“To me, saying gender-neutral is like saying colorblind,” said Genny Beemyn,of the Stonewall Center. “We see gender. To deny it is to deny people’s reality. We’re trying to increase recognition of the diversity of gender rather than to erase it.”
The term “all gender” seems to be in favor. That’s what it says on restrooms at the New School in New York City, along with pictographs of the plumbing inside. “I never thought I’d be talking so much about urinals,” said Gail Drakes, director of social justice initiatives.
In a state not generally regarded as a bastion of progressive thinking, there are all-gender restrooms at the University of Utah. Illinois State University also decided on that signage, with a somewhat prolix addendum: “Anyone may use this restroom regardless of gender, gender identity or expression.” “We’re not changing the purpose of the facility,” said M. Shane McCreery, director of equal opportunity, ethics and access at the school, “just acknowledging that we recognize everyone and want them to be included.”
It’s unsurprising that college students are pushing the agenda of all-gender access.
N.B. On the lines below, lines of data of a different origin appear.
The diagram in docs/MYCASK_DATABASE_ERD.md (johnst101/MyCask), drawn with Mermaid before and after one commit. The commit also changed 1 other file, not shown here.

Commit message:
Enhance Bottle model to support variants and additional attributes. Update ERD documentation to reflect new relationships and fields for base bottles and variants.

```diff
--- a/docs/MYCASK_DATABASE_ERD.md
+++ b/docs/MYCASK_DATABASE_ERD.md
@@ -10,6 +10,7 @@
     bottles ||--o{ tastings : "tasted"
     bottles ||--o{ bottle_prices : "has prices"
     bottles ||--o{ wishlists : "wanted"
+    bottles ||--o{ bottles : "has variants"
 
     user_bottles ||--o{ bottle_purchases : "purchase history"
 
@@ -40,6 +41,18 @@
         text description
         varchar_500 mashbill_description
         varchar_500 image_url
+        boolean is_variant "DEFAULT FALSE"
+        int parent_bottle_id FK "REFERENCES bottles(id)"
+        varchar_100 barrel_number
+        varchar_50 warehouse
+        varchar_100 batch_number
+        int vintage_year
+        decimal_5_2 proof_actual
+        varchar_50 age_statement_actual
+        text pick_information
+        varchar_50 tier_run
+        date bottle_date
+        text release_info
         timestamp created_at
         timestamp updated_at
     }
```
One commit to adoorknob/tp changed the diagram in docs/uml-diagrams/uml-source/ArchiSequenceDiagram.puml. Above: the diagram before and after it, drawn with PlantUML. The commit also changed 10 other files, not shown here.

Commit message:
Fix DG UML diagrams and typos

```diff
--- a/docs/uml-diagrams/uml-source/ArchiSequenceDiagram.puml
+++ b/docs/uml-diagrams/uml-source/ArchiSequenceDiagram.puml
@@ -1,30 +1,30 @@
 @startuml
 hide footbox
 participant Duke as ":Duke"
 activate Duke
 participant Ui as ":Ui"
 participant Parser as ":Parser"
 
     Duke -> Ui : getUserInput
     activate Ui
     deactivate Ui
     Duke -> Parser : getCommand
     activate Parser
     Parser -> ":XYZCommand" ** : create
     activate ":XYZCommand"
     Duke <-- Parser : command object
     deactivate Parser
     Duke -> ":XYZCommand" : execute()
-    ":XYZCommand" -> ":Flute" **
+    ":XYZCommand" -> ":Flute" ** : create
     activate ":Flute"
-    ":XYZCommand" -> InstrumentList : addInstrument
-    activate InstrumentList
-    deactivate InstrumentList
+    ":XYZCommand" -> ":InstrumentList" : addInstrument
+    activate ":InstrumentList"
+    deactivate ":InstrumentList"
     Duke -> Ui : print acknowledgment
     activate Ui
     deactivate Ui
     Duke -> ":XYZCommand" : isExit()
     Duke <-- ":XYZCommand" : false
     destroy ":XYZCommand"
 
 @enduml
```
The tectonic plates of corporate America shift more slowly. The policy at Target is that “family” restrooms suffice for now. Starbucks issued a boilerplate assertion that “a coffeehouse should be a welcoming, inviting and familiar place.” (Translation: Some locations have all-gender restrooms, and there may be more.)
But Nike World Headquarters in Oregon is using a simple black-and-white image of a toilet, created by a 28-year-old self-described social justice advocate named Sam Killermann. He was motivated by the prevalence of a “Victor/Victoria” stick figure wearing a divided skirt/pants that is widely loathed by those who identify as gender nonconforming and stress that they don’t feel like half of anything.
“People were terrified of this idea,” Mr. Killermann said, “and the conversation kept coming back to: What do we put on the door? I kind of snapped, not in a bad way, and did a blog post making fun of the half-woman/half-man sign, hoping it would illustrate how absurd it was and the very real issue of people being safe.”
A Brooklyn company called SmartSign, which used that hermaphrodite-ish graphic, contacted Mr. Killermann, offering to buy the rights to his toilet sign (and, by the way, he’s perfectly O.K. with being known as the toilet sign guy). He said the company could have it free. “They took that sentiment,” he said, “and one-upped me, and started giving it away.”
So far, the company has donated the toilet sign to churches, hospitals, libraries, public school districts, food co-ops, one circus and 128 colleges.
In many parts of the world, W.C. (water closet) is already a well-established all-gender sign, but there are new variations from as far away as Kenya, where the door to each restroom at the Angama Mara Safari Lodge shows boy and girl Maasai warriors.
The White Dog Cafe in Philadelphia had an original solution: two restrooms designated for Democrats and Republicans, another two for Pointers and Setters. (A little joke about anatomy — get it?) “Customers loved the idea,” the former owner Judy Wicks said, “although it was confusing to foreigners. Tourists from Japan, where the culture is so polite, would stand there trying to figure out where to go.”
(Alas, the new owners removed those signs. The four restrooms now have decals of dogs with no mention of gender.)
There is no mistaking who can go where at the Founding Farmers restaurant in Washington, D.C.; its restroom doors read Men, Women and the Rest of Us.
“Men are generally pigs in restrooms, and women are nice and sensible,” the owner Dan Simons said. “That’s where I started. I have two restrooms right next to each other, so I labeled one ‘Women’ and the other ‘Everyone.’ Then I received a letter saying that the restrooms were discriminatory because women had their own.
“I realized that for some people this is a stressful topic,” he added, “and I thought: ‘Why don’t I make it clear? We need a label that says no label.’ ”
Source: The New York Times